Content revision data
=== Section Start ===

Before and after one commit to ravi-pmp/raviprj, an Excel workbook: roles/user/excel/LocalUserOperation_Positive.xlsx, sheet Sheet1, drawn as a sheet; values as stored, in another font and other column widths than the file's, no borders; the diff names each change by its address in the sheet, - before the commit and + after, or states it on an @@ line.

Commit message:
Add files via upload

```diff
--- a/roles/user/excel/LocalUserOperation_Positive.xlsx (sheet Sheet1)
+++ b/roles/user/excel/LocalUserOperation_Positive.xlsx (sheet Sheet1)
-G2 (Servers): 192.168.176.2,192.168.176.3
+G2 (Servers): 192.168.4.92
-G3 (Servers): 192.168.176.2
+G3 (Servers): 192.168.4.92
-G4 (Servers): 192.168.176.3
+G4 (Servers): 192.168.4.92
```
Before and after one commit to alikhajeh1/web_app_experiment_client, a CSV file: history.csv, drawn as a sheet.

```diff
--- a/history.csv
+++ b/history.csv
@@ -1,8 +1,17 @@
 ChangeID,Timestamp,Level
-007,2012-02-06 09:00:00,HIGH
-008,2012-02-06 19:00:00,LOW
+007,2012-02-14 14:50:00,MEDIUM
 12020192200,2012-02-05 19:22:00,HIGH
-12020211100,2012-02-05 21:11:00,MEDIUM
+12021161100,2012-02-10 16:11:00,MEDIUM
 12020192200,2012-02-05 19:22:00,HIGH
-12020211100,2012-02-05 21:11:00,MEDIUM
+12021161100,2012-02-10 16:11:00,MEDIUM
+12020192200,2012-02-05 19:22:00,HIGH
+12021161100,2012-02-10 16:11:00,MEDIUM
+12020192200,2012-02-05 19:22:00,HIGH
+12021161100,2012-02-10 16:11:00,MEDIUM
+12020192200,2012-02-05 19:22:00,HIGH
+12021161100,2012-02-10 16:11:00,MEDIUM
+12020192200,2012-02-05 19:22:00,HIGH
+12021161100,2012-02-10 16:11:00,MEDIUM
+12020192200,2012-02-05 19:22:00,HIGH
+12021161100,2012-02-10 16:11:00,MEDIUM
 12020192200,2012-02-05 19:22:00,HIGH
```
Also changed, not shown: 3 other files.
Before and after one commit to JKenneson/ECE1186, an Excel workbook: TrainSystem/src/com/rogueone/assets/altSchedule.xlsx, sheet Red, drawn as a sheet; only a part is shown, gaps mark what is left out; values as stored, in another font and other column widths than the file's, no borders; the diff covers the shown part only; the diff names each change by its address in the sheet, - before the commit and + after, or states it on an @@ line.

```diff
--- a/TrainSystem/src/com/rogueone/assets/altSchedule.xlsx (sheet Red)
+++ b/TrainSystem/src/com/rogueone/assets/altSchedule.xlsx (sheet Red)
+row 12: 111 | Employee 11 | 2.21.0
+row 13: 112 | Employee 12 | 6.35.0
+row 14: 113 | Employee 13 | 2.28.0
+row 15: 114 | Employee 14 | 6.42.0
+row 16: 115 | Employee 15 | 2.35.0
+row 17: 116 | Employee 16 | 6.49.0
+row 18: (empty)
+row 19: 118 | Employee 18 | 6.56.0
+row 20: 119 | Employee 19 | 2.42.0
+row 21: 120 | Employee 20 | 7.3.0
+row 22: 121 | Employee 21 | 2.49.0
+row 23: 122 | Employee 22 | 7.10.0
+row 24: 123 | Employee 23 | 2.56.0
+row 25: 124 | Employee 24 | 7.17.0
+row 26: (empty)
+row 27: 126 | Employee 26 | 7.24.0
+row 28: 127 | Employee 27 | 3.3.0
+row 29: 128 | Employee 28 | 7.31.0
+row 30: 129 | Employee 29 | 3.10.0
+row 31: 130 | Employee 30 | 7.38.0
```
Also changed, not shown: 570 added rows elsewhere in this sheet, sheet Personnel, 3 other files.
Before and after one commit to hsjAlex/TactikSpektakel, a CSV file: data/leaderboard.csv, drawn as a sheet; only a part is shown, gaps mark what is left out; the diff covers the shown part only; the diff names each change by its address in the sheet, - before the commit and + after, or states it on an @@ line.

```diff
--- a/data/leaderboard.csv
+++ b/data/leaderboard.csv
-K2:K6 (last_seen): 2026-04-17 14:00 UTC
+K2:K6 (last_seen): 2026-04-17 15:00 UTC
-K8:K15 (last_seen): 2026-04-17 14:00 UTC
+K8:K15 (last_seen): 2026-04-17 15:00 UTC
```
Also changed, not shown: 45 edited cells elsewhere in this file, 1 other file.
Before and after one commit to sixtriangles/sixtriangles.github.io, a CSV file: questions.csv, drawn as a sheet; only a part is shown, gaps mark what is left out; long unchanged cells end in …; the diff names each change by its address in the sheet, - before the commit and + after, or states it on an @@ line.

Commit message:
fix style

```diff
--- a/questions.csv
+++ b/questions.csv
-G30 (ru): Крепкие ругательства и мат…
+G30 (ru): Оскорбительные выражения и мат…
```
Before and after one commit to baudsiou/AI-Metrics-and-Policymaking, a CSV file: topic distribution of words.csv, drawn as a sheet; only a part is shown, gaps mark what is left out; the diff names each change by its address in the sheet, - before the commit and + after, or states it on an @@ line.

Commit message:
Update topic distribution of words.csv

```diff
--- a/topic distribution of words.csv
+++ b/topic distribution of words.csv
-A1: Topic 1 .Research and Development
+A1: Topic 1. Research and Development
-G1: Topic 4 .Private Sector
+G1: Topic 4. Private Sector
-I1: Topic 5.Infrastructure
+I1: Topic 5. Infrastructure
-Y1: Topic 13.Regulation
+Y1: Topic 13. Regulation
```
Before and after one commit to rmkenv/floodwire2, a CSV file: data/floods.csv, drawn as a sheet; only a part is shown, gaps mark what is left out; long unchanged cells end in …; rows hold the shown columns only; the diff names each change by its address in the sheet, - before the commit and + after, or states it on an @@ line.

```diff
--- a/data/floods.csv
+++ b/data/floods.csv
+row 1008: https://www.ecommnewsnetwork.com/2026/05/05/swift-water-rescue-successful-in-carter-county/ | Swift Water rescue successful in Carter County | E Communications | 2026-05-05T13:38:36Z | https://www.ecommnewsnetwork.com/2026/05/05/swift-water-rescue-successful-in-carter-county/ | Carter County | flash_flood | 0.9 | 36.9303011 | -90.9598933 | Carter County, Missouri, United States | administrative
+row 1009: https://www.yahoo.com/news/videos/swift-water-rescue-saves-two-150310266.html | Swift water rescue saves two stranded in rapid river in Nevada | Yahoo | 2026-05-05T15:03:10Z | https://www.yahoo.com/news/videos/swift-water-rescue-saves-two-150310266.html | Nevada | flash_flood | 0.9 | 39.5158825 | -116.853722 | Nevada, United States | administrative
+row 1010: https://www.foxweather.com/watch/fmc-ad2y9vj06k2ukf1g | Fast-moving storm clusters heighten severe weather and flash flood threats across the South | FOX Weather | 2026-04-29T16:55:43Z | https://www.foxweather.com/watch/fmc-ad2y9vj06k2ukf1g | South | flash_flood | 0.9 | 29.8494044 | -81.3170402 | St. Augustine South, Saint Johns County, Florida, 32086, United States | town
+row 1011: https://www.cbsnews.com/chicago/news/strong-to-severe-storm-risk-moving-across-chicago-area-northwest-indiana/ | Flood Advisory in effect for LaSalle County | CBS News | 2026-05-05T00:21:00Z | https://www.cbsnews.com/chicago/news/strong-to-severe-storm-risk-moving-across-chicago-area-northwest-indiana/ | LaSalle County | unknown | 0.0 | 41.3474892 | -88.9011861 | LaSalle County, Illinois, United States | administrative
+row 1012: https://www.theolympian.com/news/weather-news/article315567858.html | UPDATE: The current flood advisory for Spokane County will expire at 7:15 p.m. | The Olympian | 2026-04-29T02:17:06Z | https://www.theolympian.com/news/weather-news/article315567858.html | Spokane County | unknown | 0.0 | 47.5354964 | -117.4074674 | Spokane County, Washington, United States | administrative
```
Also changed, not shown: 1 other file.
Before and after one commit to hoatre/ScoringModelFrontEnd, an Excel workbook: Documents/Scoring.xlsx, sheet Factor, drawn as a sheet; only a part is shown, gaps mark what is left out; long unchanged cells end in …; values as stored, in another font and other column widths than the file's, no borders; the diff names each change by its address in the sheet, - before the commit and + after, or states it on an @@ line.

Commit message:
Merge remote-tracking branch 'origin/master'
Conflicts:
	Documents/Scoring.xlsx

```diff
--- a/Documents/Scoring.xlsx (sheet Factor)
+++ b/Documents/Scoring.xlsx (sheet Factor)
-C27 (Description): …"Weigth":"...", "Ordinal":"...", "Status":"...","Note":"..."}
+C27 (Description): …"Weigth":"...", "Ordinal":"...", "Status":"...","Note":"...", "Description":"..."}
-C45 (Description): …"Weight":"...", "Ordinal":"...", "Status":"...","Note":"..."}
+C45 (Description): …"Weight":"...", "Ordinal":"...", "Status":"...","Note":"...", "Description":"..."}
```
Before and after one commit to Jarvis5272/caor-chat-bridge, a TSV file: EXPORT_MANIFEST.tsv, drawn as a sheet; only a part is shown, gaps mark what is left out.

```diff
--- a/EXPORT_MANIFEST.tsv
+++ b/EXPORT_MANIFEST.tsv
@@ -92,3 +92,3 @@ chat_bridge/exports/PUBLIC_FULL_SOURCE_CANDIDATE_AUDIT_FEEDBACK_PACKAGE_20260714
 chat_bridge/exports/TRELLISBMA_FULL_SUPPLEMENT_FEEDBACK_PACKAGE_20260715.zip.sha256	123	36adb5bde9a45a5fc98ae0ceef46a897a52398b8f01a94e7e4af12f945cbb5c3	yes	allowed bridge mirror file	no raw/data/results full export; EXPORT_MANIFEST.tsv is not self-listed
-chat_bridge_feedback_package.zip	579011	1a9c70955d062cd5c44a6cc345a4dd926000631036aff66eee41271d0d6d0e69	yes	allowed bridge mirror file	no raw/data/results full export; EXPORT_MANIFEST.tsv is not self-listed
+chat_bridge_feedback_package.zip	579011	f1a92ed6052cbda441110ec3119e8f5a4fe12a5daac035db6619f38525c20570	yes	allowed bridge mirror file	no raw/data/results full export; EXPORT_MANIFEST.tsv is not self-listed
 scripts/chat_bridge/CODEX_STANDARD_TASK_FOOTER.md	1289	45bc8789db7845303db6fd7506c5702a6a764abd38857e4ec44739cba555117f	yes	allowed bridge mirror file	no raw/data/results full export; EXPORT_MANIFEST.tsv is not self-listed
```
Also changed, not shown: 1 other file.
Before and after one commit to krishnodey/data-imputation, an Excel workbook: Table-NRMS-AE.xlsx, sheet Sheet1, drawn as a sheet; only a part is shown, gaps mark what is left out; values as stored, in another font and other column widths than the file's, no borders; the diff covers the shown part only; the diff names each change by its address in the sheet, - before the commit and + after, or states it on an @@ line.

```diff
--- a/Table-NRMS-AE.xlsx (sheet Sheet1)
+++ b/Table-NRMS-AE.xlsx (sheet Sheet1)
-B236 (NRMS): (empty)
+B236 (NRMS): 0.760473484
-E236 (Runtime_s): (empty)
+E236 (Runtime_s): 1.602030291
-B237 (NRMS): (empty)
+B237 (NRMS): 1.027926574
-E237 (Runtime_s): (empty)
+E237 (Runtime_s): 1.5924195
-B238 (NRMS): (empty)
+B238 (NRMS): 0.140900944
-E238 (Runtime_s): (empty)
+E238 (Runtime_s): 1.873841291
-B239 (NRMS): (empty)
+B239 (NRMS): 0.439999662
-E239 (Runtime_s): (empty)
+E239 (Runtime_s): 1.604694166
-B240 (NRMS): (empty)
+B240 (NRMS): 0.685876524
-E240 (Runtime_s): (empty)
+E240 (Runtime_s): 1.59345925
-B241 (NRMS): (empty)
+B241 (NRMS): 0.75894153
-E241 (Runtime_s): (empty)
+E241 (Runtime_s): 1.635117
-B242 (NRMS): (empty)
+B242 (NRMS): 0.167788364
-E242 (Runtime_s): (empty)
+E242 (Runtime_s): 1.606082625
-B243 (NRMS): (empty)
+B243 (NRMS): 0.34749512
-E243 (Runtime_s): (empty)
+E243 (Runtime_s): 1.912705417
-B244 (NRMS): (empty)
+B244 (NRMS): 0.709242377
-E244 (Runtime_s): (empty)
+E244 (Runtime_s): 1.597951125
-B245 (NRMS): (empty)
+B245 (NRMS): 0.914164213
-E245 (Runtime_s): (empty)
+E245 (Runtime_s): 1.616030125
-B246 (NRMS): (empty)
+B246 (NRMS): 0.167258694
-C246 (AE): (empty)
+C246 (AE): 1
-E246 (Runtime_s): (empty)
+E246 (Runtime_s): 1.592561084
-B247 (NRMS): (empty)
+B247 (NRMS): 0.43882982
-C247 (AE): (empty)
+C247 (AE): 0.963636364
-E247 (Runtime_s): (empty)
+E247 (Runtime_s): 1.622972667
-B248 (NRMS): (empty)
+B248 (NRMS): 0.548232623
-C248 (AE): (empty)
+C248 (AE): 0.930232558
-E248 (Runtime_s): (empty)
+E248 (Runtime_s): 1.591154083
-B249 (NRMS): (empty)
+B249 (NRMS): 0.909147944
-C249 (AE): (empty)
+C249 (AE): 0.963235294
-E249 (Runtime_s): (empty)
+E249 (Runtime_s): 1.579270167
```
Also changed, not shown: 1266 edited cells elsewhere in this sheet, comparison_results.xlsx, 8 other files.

=== Section End ===

_Directions for this task_.
Determine how many lines of the data above contain the string "Ordinal", and give the result with nothing else.

_Result of this task_.
4